Actual News*

*:based on actual news

Monday, April 23, 2007



Lawrence police arrested 47-year-old Michael Parker last week after tracing bomb threats targeting Douglas County schools and City Hall to a phone in his house. Lawrence schools went into a state of semi-lockdown following the threats on Thursday and nearly 3,000 students were pulled out of class by frightened parents. Parker is said to have been upset at being denied an insurance claim he filed against the city of Lawrence. If convicted on his three counts of aggravated criminal threat, he could face more than 14 years in prison. Parker's bomb threats came three days after the Virginia Tech campus shootings, which put parents and authorities even more on edge.*: Pro-bomb advocates cite the incident as all the more reason to allow bombs in the classroom. "There's no better way to defend classrooms from school bombers than allowing every child to carry a concealed bomb," said a psychotic moron.



Rashawn T. Anderson, a 20-year-old Topeka man, was convicted last week of second-degree murder and aggravated battery for the February 2006 downtown Lawrence shooting that killed 46-year-old Robert Earl Williams and injured another man. Anderson opened fire in front of the Granada Theater following a hip-hop show, reportedly in retaliation for an altercation between Williams and one of Anderson's friends. Anderson now faces at least 12 years and three months in prison.*:Construction of an acid-filled moat separating Lawrence and Topeka is already under way.



The Supreme Court last week upheld a law that banned a type of late-term abortion, sometimes known as a "partial birth abortion." The 5-4 ruling sends a possible signal of the court's willingness-under Chief Justice John Roberts, who ruled in favor of the ban-to someday revisit the legality of other types of abortion, as allowed by the 1973 Roe v. Wade case. Justice Ruth Bader Ginsburg, in the dissenting opinion, said the majority's opinion "cannot be understood as anything other than an effort to chip away a right declared again and again by this court, and with increasing comprehension of its centrality to women's lives."*:Justice Antonin Scalia, rebutting Ginsburg, said, "That's adorable, sweet cheeks-now go make Alito and me some sandwiches! Make sure you don't get any medical procedures without our permission on the way to the kitchen." Scalia then farted and slapped Ginsburg on the ass.



Testifying before the Senate Judiciary Committee last week regarding the firings of eight U.S. Attorneys, Attorney General Alberto Gonzales did little to help dispel calls for his resignation.

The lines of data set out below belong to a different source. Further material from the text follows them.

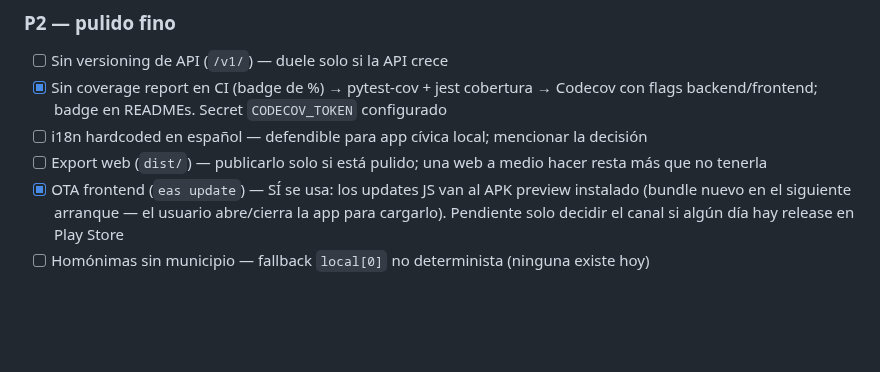
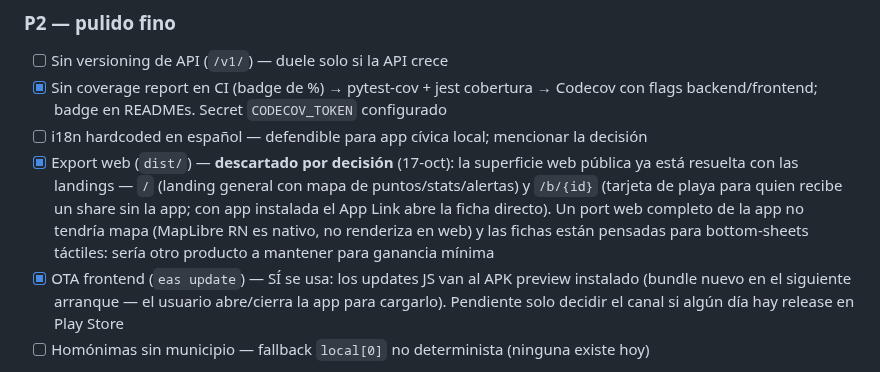
Before and after one commit to ayozegr05/checkcoast-tenerife, a Markdown page: KNOWN_ISSUES.md, the part around the change. Drawn GitHub-style; blank space fills up the shorter version.

Commit message:
KNOWN_ISSUES: export web cerrado como decisión
La superficie web pública son las landings (/ y /b/{id}); un port
web completo no tendría mapa (MapLibre RN es nativo) ni las fichas
táctiles — otro producto para ganancia mínima.

Generated with Devin

```diff
--- a/KNOWN_ISSUES.md
+++ b/KNOWN_ISSUES.md
@@ -225,8 +225,15 @@ se nota primero al revisar. Ir tachando poco a poco.
       READMEs. Secret `CODECOV_TOKEN` configurado
 - [ ] i18n hardcoded en español — defendible para app cívica local;
       mencionar la decisión
-- [ ] Export web (`dist/`) — publicarlo solo si está pulido; una web
-      a medio hacer resta más que no tenerla
+- [x] Export web (`dist/`) — **descartado por decisión** (17-oct): la
+      superficie web pública ya está resuelta con las landings —
+      `/` (landing general con mapa de puntos/stats/alertas) y
+      `/b/{id}` (tarjeta de playa para quien recibe un share sin la
+      app; con app instalada el App Link abre la ficha directo). Un
+      port web completo de la app no tendría mapa (MapLibre RN es
+      nativo, no renderiza en web) y las fichas están pensadas para
+      bottom-sheets táctiles: sería otro producto a mantener para
+      ganancia mínima
 - [x] OTA frontend (`eas update`) — SÍ se usa: los updates JS van al
       APK preview instalado (bundle nuevo en el siguiente arranque —
       el usuario abre/cierra la app para cargarlo). Pendiente solo
```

When confronted with questions about his conflicting stories regarding the prosecutor purge, Gonzales responded with a variation of "I don't recall" 64 times. Even members of the Attorney General's own party weren't impressed. "It was handled incompetently. The communication was atrocious," said Tom Coburn, Republican Senator from Oklahoma. "You ought to suffer the consequences that these others have suffered, and I believe that the best way to put this behind us is your resignation."*:Gonzales, under his own legal framework suspending habeas corpus and the Geneva Conventions, was tied to his chair and repeatedly punched in the groin by Judiciary Chairman Patrick Leahy until he could "recall."



Sanjaya Malakar, the 17-year-old "American Idol" contestant of Indian descent known for once sporting a "pony-hawk" and not being able to sing very well, was finally eliminated from the popular reality TV show last week. Despite having limited vocal talent and being constantly savaged by judge Simon Cowell, Sanjaya advanced a surprising distance in the singing competition. Theories circulated the Malakar advanced only because of the efforts of "American Idol" critics, including shock jock Howard Stern, who encouraged people to take advantage of the show's open voting process and select the worst contestant.*:Experts believe this is the first instance in American history when abuse of an electoral system has been used to benefit a minority.



World Bank President Paul Wolfowitz faced increasing pressure to step down from that international lending organization amidst a growing scandal involving a hefty pay raise Wolfowitz secured for his girlfriend, Shaha Riza, who also works at the World Bank. Forty-two former World Bank officials have come forward and urged Wolfowitz to resign, saying that his actions have undercut the bank's credibility in its efforts to fight corruption. Wolfowitz, the former deputy secretary of defense at the Pentagon and central architect of the Iraq war, was appointed to the position by President Bush in January of 2005.*:When reached for comment about his old deputy's scandal involving a younger woman, former Secretary of Defense Donald Rumsfeld responded, "Wolfowitz, you old Dog-owitz!"